**WHAT YOU ARE ASKED TO DO:** The string "BOSQUEMAGO" may appear in lines of the listing. Report each line where it does.

**GIVEN INFORMATION:**
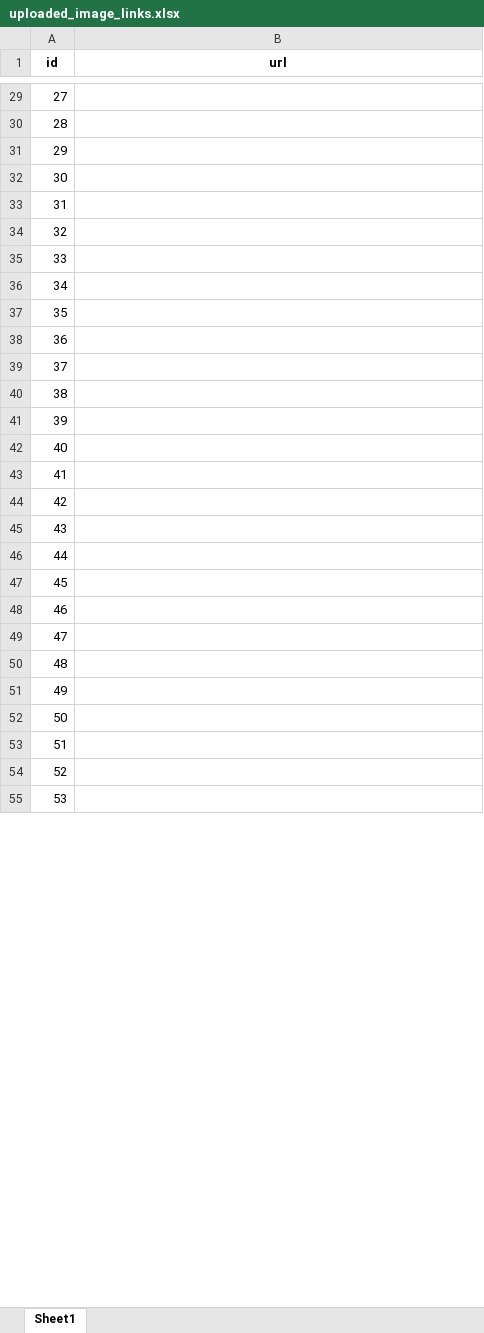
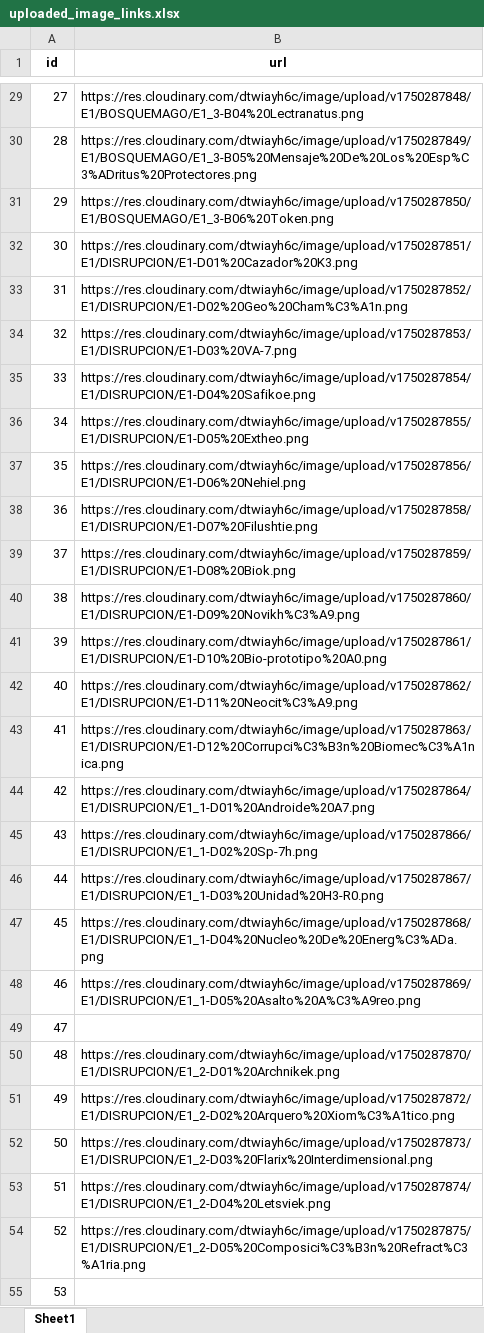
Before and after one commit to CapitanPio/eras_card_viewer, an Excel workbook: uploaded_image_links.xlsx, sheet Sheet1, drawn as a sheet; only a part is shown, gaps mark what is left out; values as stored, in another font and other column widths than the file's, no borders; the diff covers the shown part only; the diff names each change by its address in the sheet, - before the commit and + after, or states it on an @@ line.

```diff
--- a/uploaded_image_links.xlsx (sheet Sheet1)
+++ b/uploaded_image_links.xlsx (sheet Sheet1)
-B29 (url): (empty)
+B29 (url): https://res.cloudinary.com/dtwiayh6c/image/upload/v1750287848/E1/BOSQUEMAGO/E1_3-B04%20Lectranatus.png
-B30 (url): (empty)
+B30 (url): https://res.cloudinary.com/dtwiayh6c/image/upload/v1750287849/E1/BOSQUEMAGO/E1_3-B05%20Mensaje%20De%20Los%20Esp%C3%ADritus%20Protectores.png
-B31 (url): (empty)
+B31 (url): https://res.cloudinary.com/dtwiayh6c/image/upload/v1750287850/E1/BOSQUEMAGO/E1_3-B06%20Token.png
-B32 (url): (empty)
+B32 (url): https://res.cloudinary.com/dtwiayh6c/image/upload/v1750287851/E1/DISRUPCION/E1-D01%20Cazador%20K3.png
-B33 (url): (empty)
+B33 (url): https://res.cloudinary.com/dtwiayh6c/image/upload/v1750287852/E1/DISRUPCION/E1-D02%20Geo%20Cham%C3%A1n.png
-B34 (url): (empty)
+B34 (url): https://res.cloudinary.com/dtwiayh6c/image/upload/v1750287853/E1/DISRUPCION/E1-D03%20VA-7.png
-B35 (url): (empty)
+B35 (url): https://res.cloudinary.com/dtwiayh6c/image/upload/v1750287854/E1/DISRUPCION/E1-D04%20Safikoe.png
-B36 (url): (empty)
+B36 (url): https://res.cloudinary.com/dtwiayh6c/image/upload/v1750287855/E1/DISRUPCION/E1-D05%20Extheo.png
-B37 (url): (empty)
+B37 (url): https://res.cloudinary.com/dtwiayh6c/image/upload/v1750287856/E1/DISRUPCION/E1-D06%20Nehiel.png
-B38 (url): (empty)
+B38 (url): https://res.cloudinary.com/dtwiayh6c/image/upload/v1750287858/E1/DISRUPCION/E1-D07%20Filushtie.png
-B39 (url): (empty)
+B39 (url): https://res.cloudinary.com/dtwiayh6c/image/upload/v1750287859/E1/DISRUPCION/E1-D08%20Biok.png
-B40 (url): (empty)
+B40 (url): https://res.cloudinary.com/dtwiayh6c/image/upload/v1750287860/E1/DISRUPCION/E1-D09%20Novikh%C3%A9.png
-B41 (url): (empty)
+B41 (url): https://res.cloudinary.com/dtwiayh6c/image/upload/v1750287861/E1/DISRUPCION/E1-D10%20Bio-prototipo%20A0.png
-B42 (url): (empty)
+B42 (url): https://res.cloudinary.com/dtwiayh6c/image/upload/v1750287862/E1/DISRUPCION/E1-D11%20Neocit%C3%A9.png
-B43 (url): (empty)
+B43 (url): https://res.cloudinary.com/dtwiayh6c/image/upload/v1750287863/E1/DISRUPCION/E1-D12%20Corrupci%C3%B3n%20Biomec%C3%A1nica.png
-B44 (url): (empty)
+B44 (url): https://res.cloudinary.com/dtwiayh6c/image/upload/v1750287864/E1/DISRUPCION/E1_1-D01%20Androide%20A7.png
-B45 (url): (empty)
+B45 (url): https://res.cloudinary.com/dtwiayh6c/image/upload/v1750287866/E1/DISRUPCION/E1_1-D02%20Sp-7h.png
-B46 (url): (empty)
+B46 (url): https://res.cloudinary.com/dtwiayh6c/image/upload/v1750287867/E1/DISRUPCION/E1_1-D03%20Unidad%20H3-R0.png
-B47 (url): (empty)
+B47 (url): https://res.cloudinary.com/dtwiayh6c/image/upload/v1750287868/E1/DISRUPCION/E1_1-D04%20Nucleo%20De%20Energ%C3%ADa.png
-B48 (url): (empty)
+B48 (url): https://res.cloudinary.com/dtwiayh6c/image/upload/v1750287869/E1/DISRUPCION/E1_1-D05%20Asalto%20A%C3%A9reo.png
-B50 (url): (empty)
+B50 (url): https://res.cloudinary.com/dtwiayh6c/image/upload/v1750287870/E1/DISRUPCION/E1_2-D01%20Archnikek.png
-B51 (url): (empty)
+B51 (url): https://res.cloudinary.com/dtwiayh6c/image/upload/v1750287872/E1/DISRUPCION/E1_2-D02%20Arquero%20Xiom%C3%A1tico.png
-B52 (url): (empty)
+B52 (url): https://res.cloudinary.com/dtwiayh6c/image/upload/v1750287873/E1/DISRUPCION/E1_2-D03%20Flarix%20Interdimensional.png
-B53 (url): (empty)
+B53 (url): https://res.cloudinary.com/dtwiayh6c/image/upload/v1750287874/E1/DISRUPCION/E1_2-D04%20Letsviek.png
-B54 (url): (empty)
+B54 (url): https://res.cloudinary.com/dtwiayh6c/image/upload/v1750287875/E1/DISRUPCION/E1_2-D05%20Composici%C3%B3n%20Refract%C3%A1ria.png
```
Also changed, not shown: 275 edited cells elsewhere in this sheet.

**WRITTEN ANSWER:**
+B29 (url): https://res.cloudinary.com/dtwiayh6c/image/upload/v1750287848/E1/BOSQUEMAGO/E1_3-B04%20Lectranatus.png
+B30 (url): https://res.cloudinary.com/dtwiayh6c/image/upload/v1750287849/E1/BOSQUEMAGO/E1_3-B05%20Mensaje%20De%20Los%20Esp%C3%ADritus%20Protectores.png
+B31 (url): https://res.cloudinary.com/dtwiayh6c/image/upload/v1750287850/E1/BOSQUEMAGO/E1_3-B06%20Token.png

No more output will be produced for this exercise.